» Prompt
Omit the pictures and output exactly the lines from the start of the entries through the line containing "- tests/: model".

» Record excerpts
- - - -

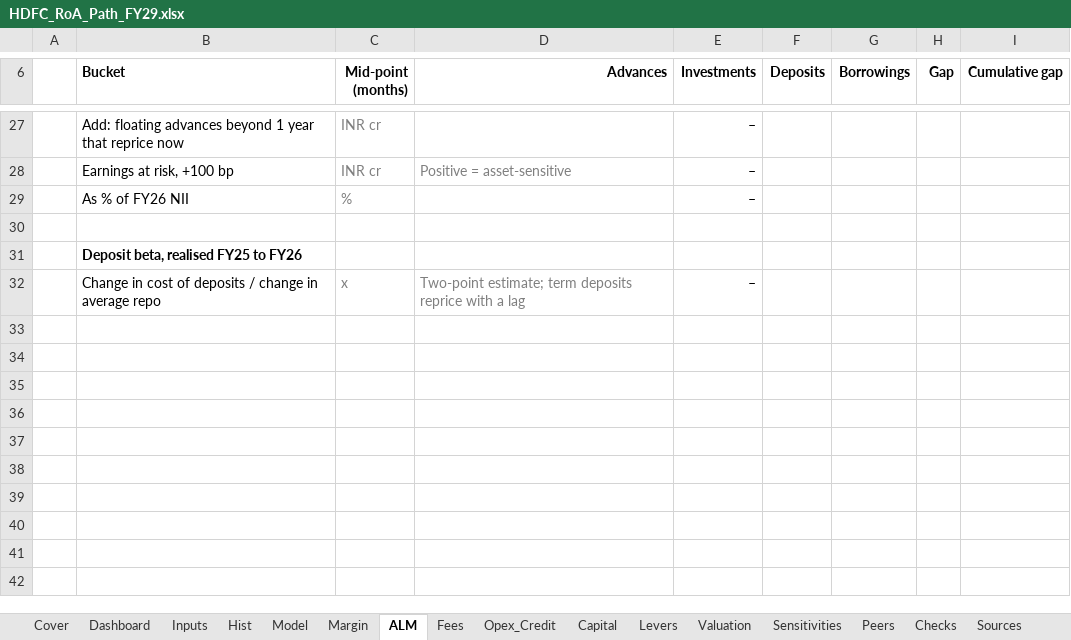
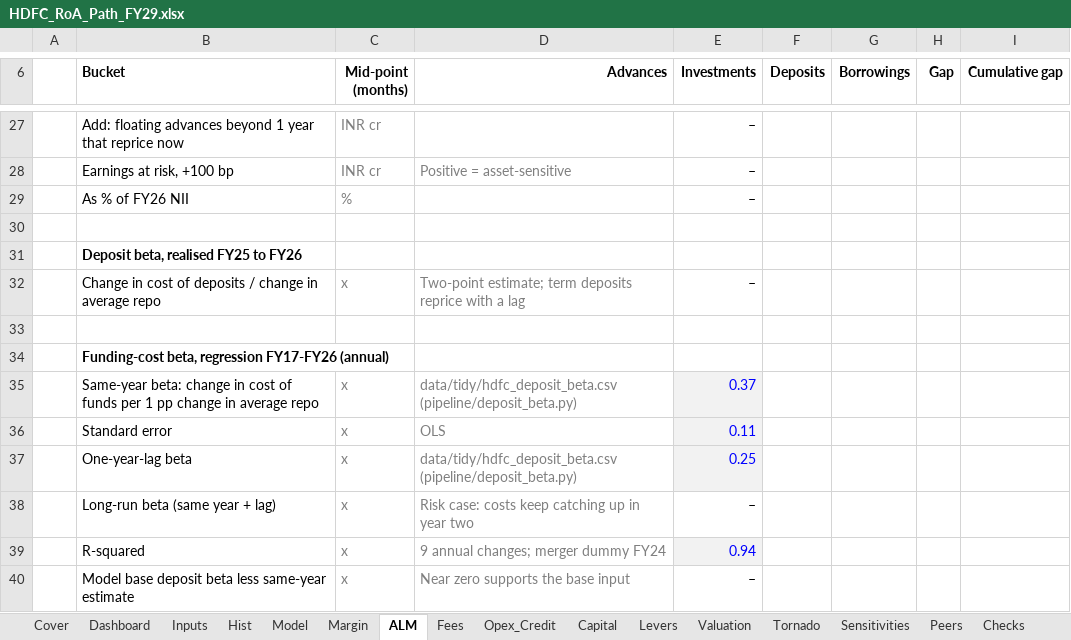
Before and after one commit to DogInfantry/Bank-Profitability, an Excel workbook: models/HDFC_RoA_Path_FY29.xlsx, sheet ALM, drawn as a sheet; only a part is shown, gaps mark what is left out; values as stored, in another font and other column widths than the file's, no borders; the diff names each change by its address in the sheet, - before the commit and + after, or states it on an @@ line.

Commit message:
Tornado, RoA walk, peer anchors, funding-cost beta, call tracker, DuckDB SQL layer, tests, CI, Makefile and model audit
- pipeline/tornado.py: one-at-a-time FY29E RoA sensitivity on the live workbook (24 LibreOffice recalcs); Tornado tab
- pipeline/hdfc_walk.py: Shapley walk of HDFC's own RoA FY23 to Q2 FY27; Margin tab block
- pipeline/deposit_beta.py: funding-cost beta regression FY17-FY26 with lag; repo history from RBI Bank Rate; ALM tab block
- Levers tab: peer anchors (SBI, ICICI Bank, Axis Bank) showing the share of each gap the levers close
- pipeline/call_topics.py: earnings-call topic tracker over eight calls (FactIQ claims; raw quotes gitignored)
- pipeline/warehouse.py + sql/: DuckDB warehouse and six analyst queries that tie to the model
- tests/: model invariants, memo and cockpit traceability to the export, SQL ties, Excel lint
- Makefile, ruff, ci.yml on every push, refresh.yml rebuilt around make; requirements fixed (python-docx, pytest, ruff; scipy dropped)
- Cockpit: walk, tornado, peer-anchor and call-topic cards; Tableau extracts now regenerated by script
- docs/model_audit.md; README and methodology updated. Steerco deck untouched (on hold)

```diff
--- a/models/HDFC_RoA_Path_FY29.xlsx (sheet ALM)
+++ b/models/HDFC_RoA_Path_FY29.xlsx (sheet ALM)
+sheet tab: Tornado
+row 33: (empty)
+row 34:  | Funding-cost beta, regression FY17-FY26 (annual)
+row 35:  | Same-year beta: change in cost of funds per 1 pp change in average repo | x | data/tidy/hdfc_deposit_beta.csv (pipeline/deposit_beta.py) | 0.37
+row 36:  | Standard error | x | OLS | 0.11
+row 37:  | One-year-lag beta | x | data/tidy/hdfc_deposit_beta.csv (pipeline/deposit_beta.py) | 0.25
+row 38:  | Long-run beta (same year + lag) | x | Risk case: costs keep catching up in year two | –
+row 39:  | R-squared | x | 9 annual changes; merger dummy FY24 | 0.94
+row 40:  | Model base deposit beta less same-year estimate | x | Near zero supports the base input | –
```
Also changed, not shown: sheet Margin, sheet Levers, sheet Model, sheet Cover, sheet Inputs, charts or pictures, 59 other files.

- - - -

» Reply to the task
Before and after one commit to DogInfantry/Bank-Profitability, an Excel workbook: models/HDFC_RoA_Path_FY29.xlsx, sheet ALM, drawn as a sheet; only a part is shown, gaps mark what is left out; values as stored, in another font and other column widths than the file's, no borders; the diff names each change by its address in the sheet, - before the commit and + after, or states it on an @@ line.

Commit message:
Tornado, RoA walk, peer anchors, funding-cost beta, call tracker, DuckDB SQL layer, tests, CI, Makefile and model audit
- pipeline/tornado.py: one-at-a-time FY29E RoA sensitivity on the live workbook (24 LibreOffice recalcs); Tornado tab
- pipeline/hdfc_walk.py: Shapley walk of HDFC's own RoA FY23 to Q2 FY27; Margin tab block
- pipeline/deposit_beta.py: funding-cost beta regression FY17-FY26 with lag; repo history from RBI Bank Rate; ALM tab block
- Levers tab: peer anchors (SBI, ICICI Bank, Axis Bank) showing the share of each gap the levers close
- pipeline/call_topics.py: earnings-call topic tracker over eight calls (FactIQ claims; raw quotes gitignored)
- pipeline/warehouse.py + sql/: DuckDB warehouse and six analyst queries that tie to the model
- tests/: model invariants, memo and cockpit traceability to the export, SQL ties, Excel lint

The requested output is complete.